-- Records --

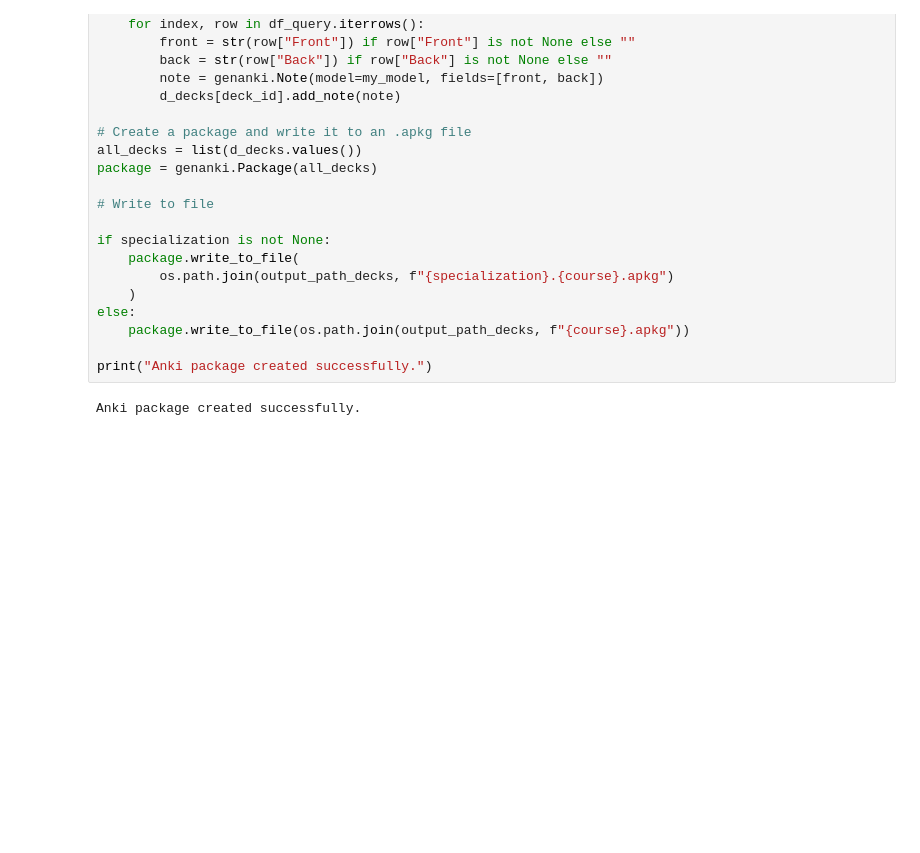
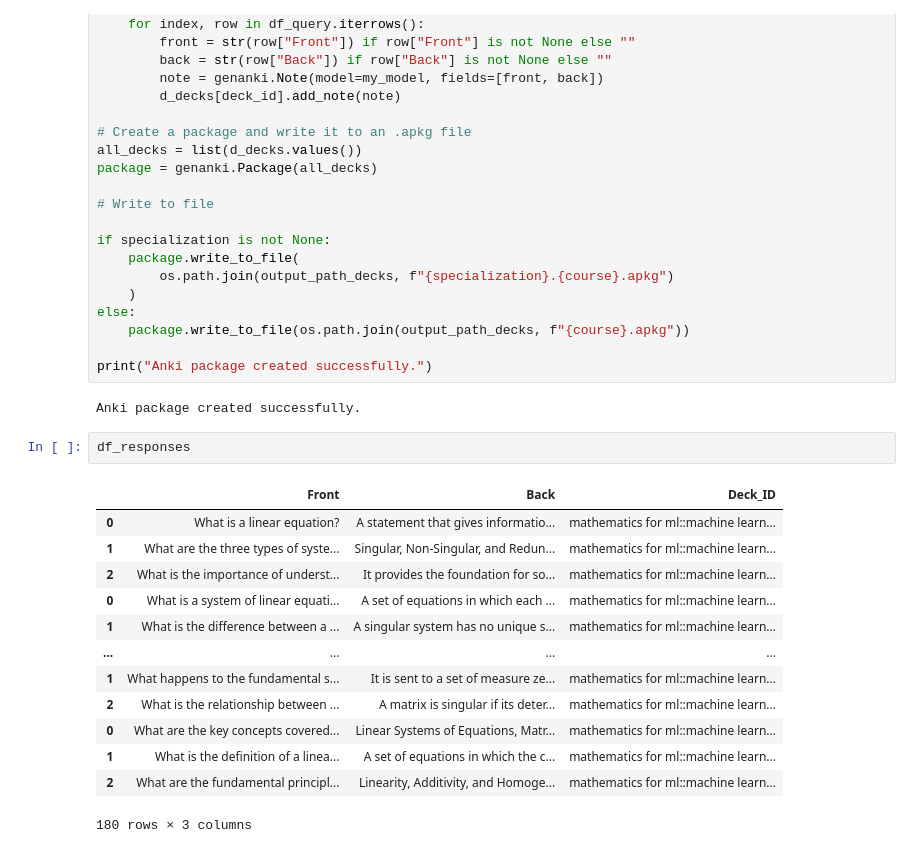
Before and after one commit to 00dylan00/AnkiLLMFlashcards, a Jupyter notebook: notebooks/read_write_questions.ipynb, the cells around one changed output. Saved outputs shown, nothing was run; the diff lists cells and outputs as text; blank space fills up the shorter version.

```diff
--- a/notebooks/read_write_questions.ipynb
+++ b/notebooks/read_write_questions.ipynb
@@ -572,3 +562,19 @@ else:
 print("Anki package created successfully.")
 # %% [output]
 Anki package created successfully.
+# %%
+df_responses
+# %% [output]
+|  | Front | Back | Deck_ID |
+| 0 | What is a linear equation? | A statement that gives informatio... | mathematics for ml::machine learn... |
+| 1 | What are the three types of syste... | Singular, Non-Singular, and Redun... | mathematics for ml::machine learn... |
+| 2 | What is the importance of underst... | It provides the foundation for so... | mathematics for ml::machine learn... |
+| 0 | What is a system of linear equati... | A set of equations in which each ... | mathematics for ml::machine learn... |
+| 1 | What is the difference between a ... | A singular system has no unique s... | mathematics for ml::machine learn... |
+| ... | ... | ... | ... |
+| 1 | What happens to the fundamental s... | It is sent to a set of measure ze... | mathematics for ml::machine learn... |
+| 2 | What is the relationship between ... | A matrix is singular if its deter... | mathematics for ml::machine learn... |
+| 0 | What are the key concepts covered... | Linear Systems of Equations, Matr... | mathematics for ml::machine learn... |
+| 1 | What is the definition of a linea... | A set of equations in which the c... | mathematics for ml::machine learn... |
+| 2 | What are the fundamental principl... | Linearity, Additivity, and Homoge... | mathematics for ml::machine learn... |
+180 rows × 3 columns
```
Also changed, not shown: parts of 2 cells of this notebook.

-- Aim of the exercise --
Of the lines above, copy each that contains "shown".

-- Answer to the problem --
Before and after one commit to 00dylan00/AnkiLLMFlashcards, a Jupyter notebook: notebooks/read_write_questions.ipynb, the cells around one changed output. Saved outputs shown, nothing was run; the diff lists cells and outputs as text; blank space fills up the shorter version.
Also changed, not shown: parts of 2 cells of this notebook.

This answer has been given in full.